=== Section Start ===

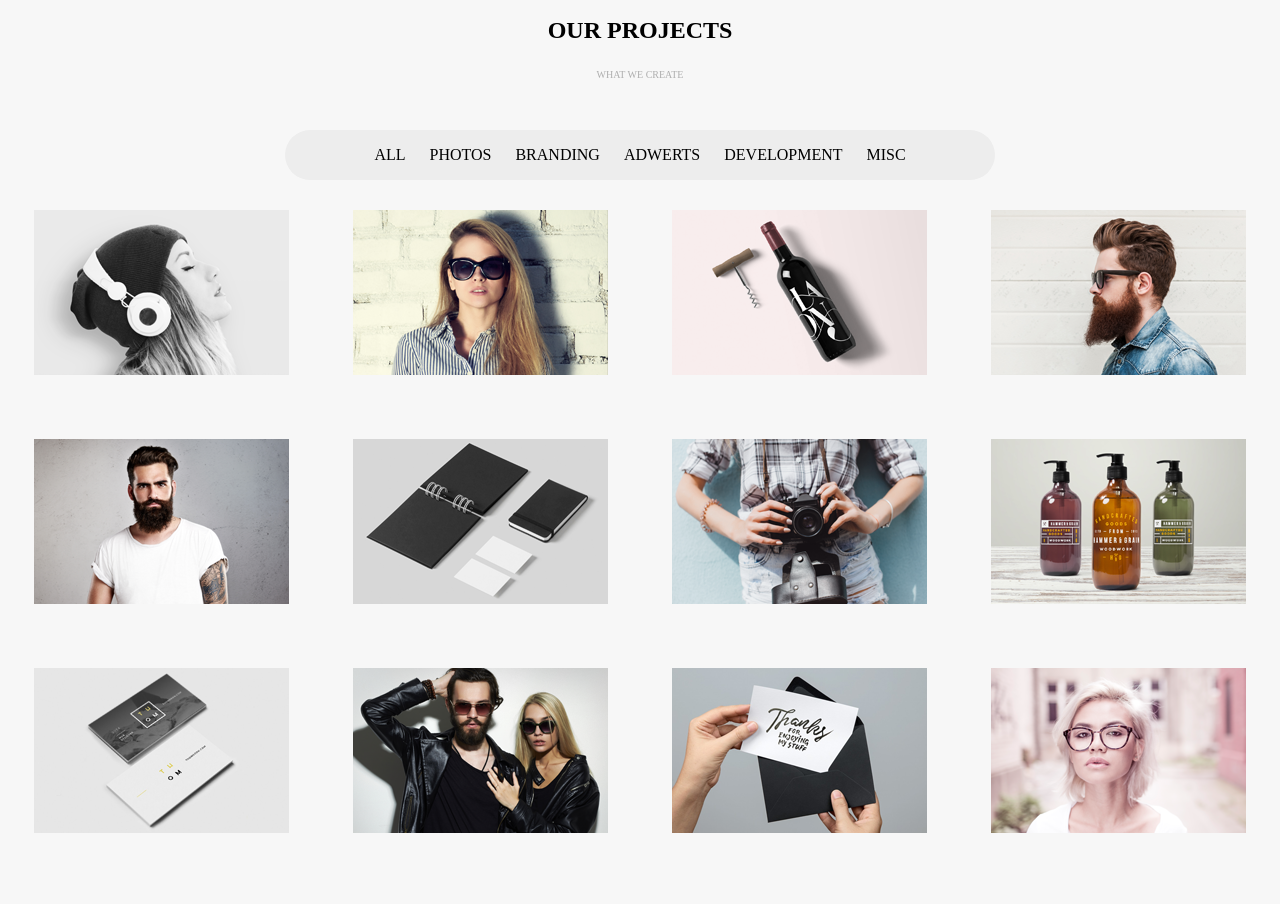
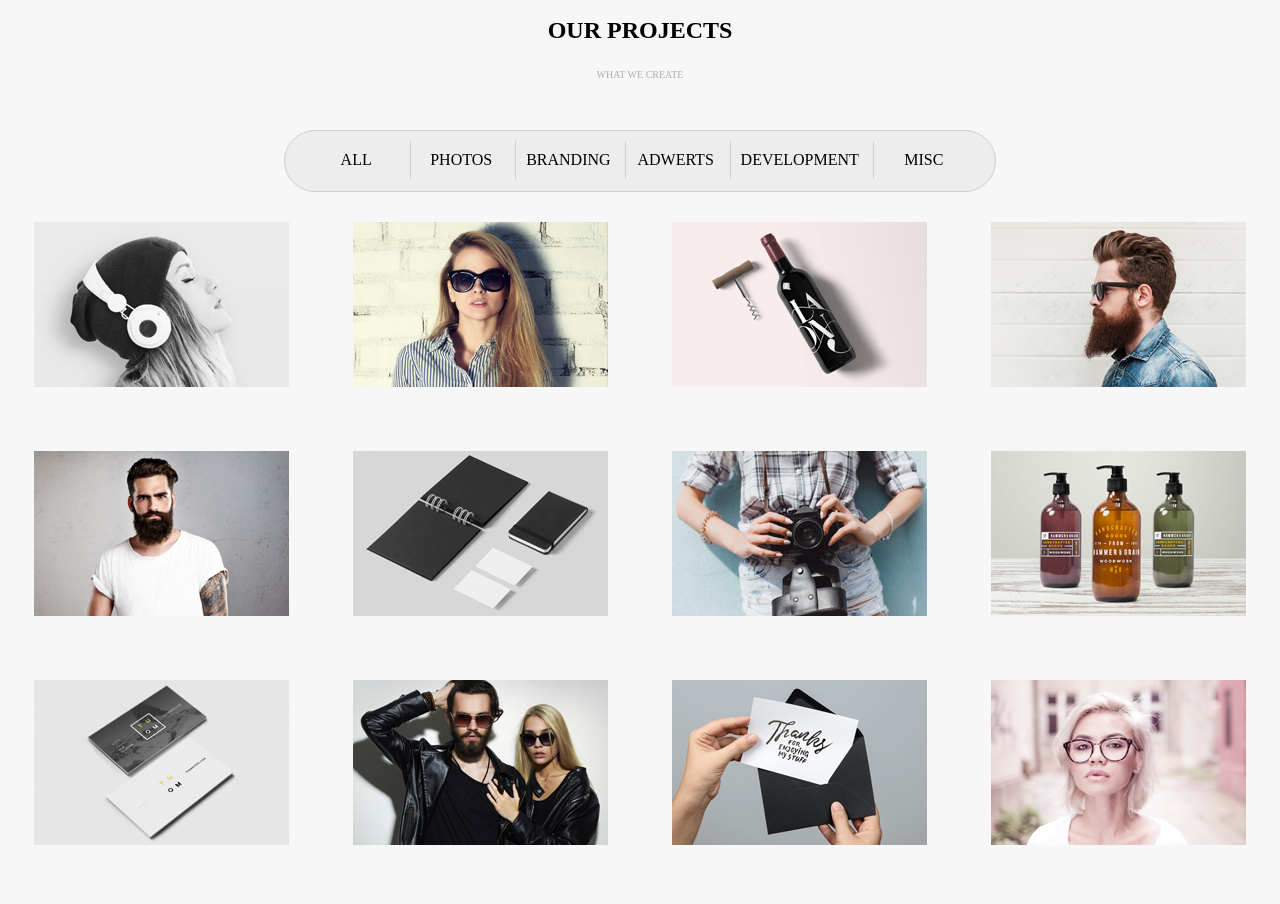
Before and after one commit to grzegorzgebala/awax-project, a website: page index.html in a window 1280 px wide. Shown: the part 1746-2650 px from the top of the page. Drawn offline with Linux system fonts and the light colour scheme.

Commit message:
Menu bug fixed

```diff
--- a/index.html
+++ b/index.html
@@ -86,11 +86,11 @@
 					<nav>
 						<ul>
 							<li>ALL</li>
-							<li>PHOTOS</li>
-							<li>BRANDING</li>
-							<li>ADWERTS</li>
-							<li>DEVELOPMENT</li>
-							<li>MISC</li>
+							<li class="line">PHOTOS</li>
+							<li class="line">BRANDING</li>
+							<li class="line">ADWERTS</li>
+							<li class="line">DEVELOPMENT</li>
+							<li class="line">MISC</li>
 						</ul>
 					</nav>
 					<div class="l1">
--- a/sass/style.scss
+++ b/sass/style.scss
@@ -209,19 +209,27 @@ body {
     background: rgb(237, 237, 237);
     border-radius: 50px;
     width: 710px;
+    border: 1px solid #cfcfcf;
+    height: 60px;
 
     ul {
-      padding: 0;
+      padding: 10px 0;
       text-align: center;
+      margin: 0 auto;
 
       li {
-        display: inline;
-        margin: 10px;
-        width: 100px;
+        display: inline-block;
+        min-width: 80px;
+        padding: 10px;
+      }
+
+      .line {
+        border-left: 1px solid #cfcfcf;
       }
 
       li:hover {
         border-bottom: 5px solid #b88b58;
+        cursor: pointer;
       }
     }
   }
```
Also changed, not shown: css/style.css.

=== Section End ===

Give back the full listing verbatim, skipping each picture.

• _Reply_
Before and after one commit to grzegorzgebala/awax-project, a website: page index.html in a window 1280 px wide. Shown: the part 1746-2650 px from the top of the page. Drawn offline with Linux system fonts and the light colour scheme.

Commit message:
Menu bug fixed

```diff
--- a/index.html
+++ b/index.html
@@ -86,11 +86,11 @@
 					<nav>
 						<ul>
 							<li>ALL</li>
-							<li>PHOTOS</li>
-							<li>BRANDING</li>
-							<li>ADWERTS</li>
-							<li>DEVELOPMENT</li>
-							<li>MISC</li>
+							<li class="line">PHOTOS</li>
+							<li class="line">BRANDING</li>
+							<li class="line">ADWERTS</li>
+							<li class="line">DEVELOPMENT</li>
+							<li class="line">MISC</li>
 						</ul>
 					</nav>
 					<div class="l1">
--- a/sass/style.scss
+++ b/sass/style.scss
@@ -209,19 +209,27 @@ body {
     background: rgb(237, 237, 237);
     border-radius: 50px;
     width: 710px;
+    border: 1px solid #cfcfcf;
+    height: 60px;
 
     ul {
-      padding: 0;
+      padding: 10px 0;
       text-align: center;
+      margin: 0 auto;
 
       li {
-        display: inline;
-        margin: 10px;
-        width: 100px;
+        display: inline-block;
+        min-width: 80px;
+        padding: 10px;
+      }
+
+      .line {
+        border-left: 1px solid #cfcfcf;
       }
 
       li:hover {
         border-bottom: 5px solid #b88b58;
+        cursor: pointer;
       }
     }
   }
```
Also changed, not shown: css/style.css.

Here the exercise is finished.